Augustine on Justification (what you must know)

May 25, 2017
Chris Castaldo
The most significant patristic source of the Protestant Reformation was Augustine of Hippo. In centuries preceding the sixteenth, interest in Augustine had flowered, spawning a widespread attraction to his theology and the order(s) that bore his name. It’s no accident that Martin Luther was an Augustinian, as was Peter Martyr Vermigli. Moreover, we find in John Calvin’s writing, particularly his Institutes, a steady stream of citations from the old Bishop. It is interesting to see Catholics and Protestants sometimes argue about which ...

The Irony of Freedom

May 16, 2017
Chris Castaldo
Great truths often subsist in great ironies, the Cross of Christ being the supreme example. Among the many blessings that follow from the Cross is genuine freedom. I like the way Peter Martyr Vermigli (1499-1562) describes it: “Every pressure and weight involved in [God’s kingdom] has been put not on our shoulders but on those of our Lord Jesus Christ. As Isaiah prophesied of him, ‘the government will be on his shoulders.’ Note well: it does not say that the burden will be on some miserable subjects. From such a mild and gentle kingship ...

The Challenge of Preaching

May 10, 2017
Chris Castaldo
This week is the annual Workshop on Biblical Exposition at College Church, what we fondly call “spring training for preachers.” I find myself thinking about the challenges facing preachers today. The following quote from E.M. Bounds provides helpful insight into how gospel preachers should navigate such challenges.
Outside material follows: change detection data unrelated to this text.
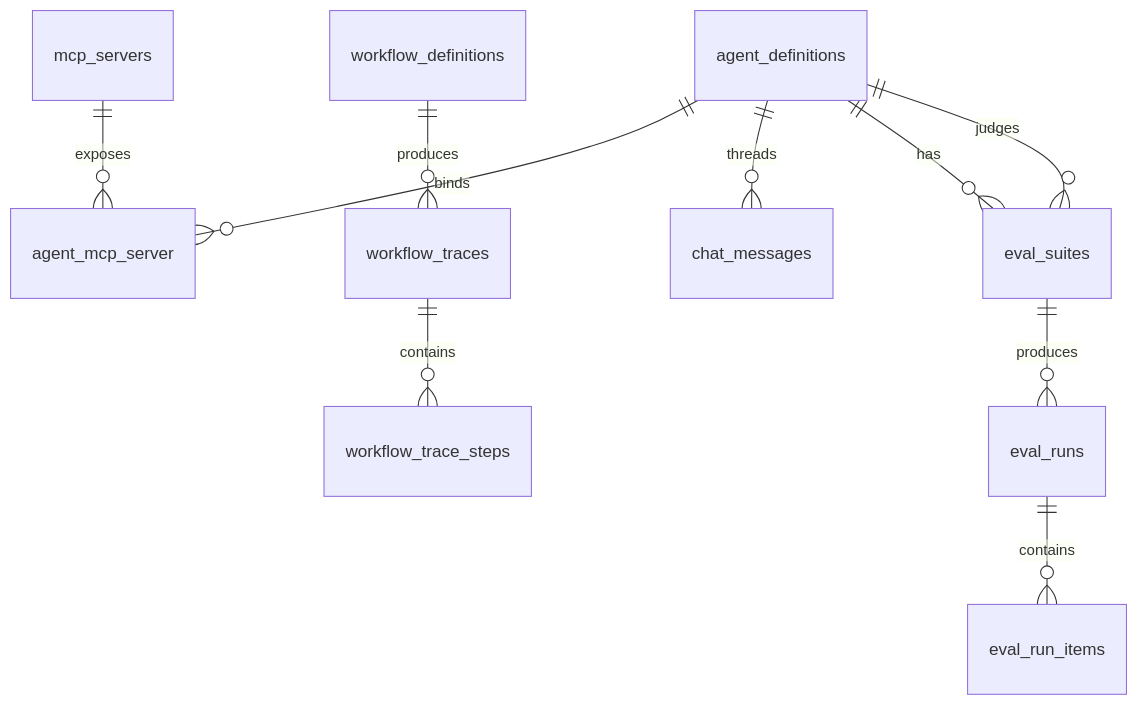
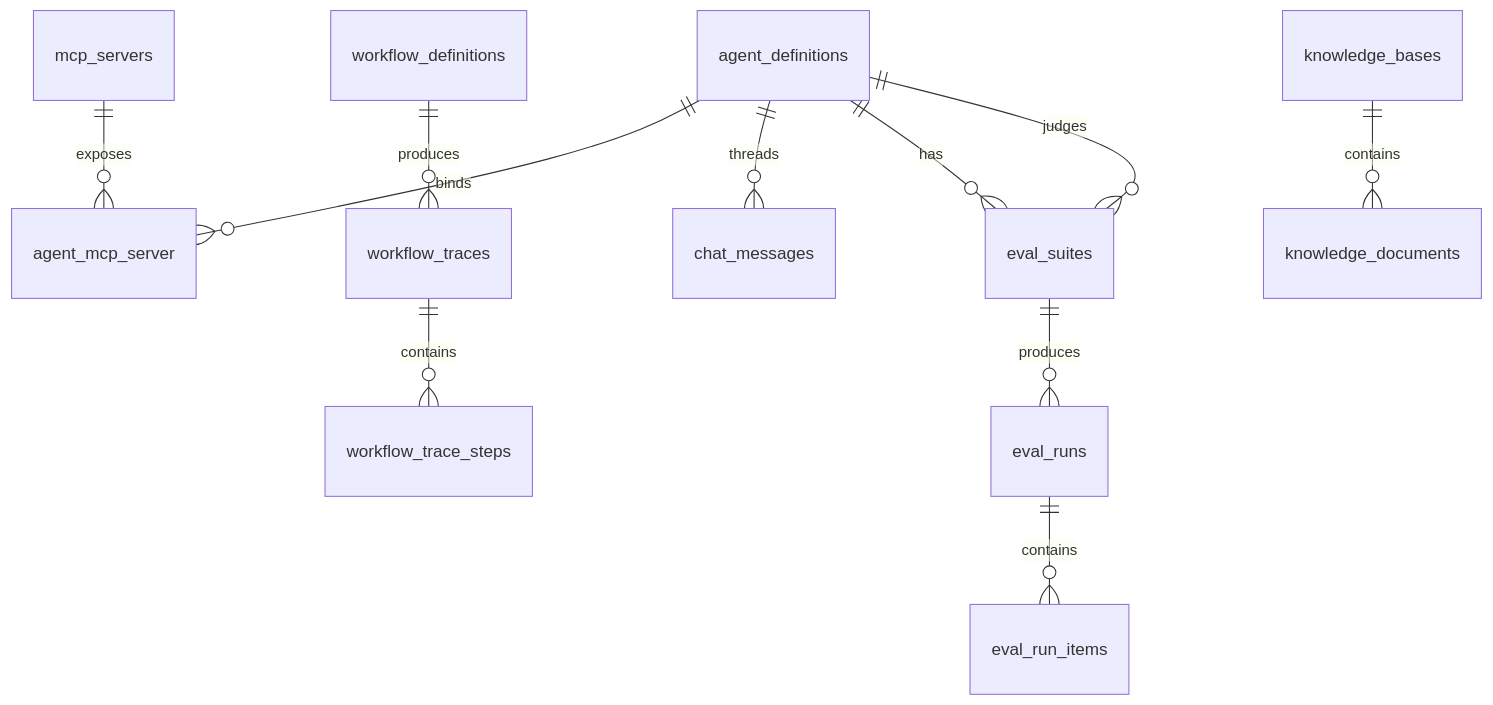
Before and after one commit to digitalelvis/neuronai-studio: the diagram in docs/reference/database-schema.md, drawn with Mermaid. The commit also changed other lines of this file and 14 other files, not shown here.

````diff
--- a/docs/reference/database-schema.md
+++ b/docs/reference/database-schema.md
@@ -29,12 +31,13 @@
 ```mermaid
 erDiagram
     agent_definitions ||--o{ agent_mcp_server : binds
     mcp_servers ||--o{ agent_mcp_server : exposes
     workflow_definitions ||--o{ workflow_traces : produces
     workflow_traces ||--o{ workflow_trace_steps : contains
     agent_definitions ||--o{ chat_messages : threads
     agent_definitions ||--o{ eval_suites : has
     agent_definitions ||--o{ eval_suites : judges
     eval_suites ||--o{ eval_runs : produces
     eval_runs ||--o{ eval_run_items : contains
+    knowledge_bases ||--o{ knowledge_documents : contains
 ```
````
Edward McKendree Bounds (1835 – 1913) was an American Methodist minister who is chiefly remembered today for his inspirational books on prayer. He was born in Missouri in 1835 and initially studied law, which he practiced ...

Developing a “Heart” for God

May 04, 2017
Chris Castaldo
In modern parlance, “heart” and “vision” are often distinguished. We tend to associate vision with the mind while the heart is concerned with emotions. However, in the language and logic of Scripture this is not so. The heart functions as the locus of thought, the place where vision is developed. For example, the Psalmist writes, “[I] remembered songs in the night. My heart mused and my spirit inquired” (Ps. 77:6). Or, the book of Genesis tells us that prior to the flood, God noted “how great man’s wickedness on the earth had become, and that ...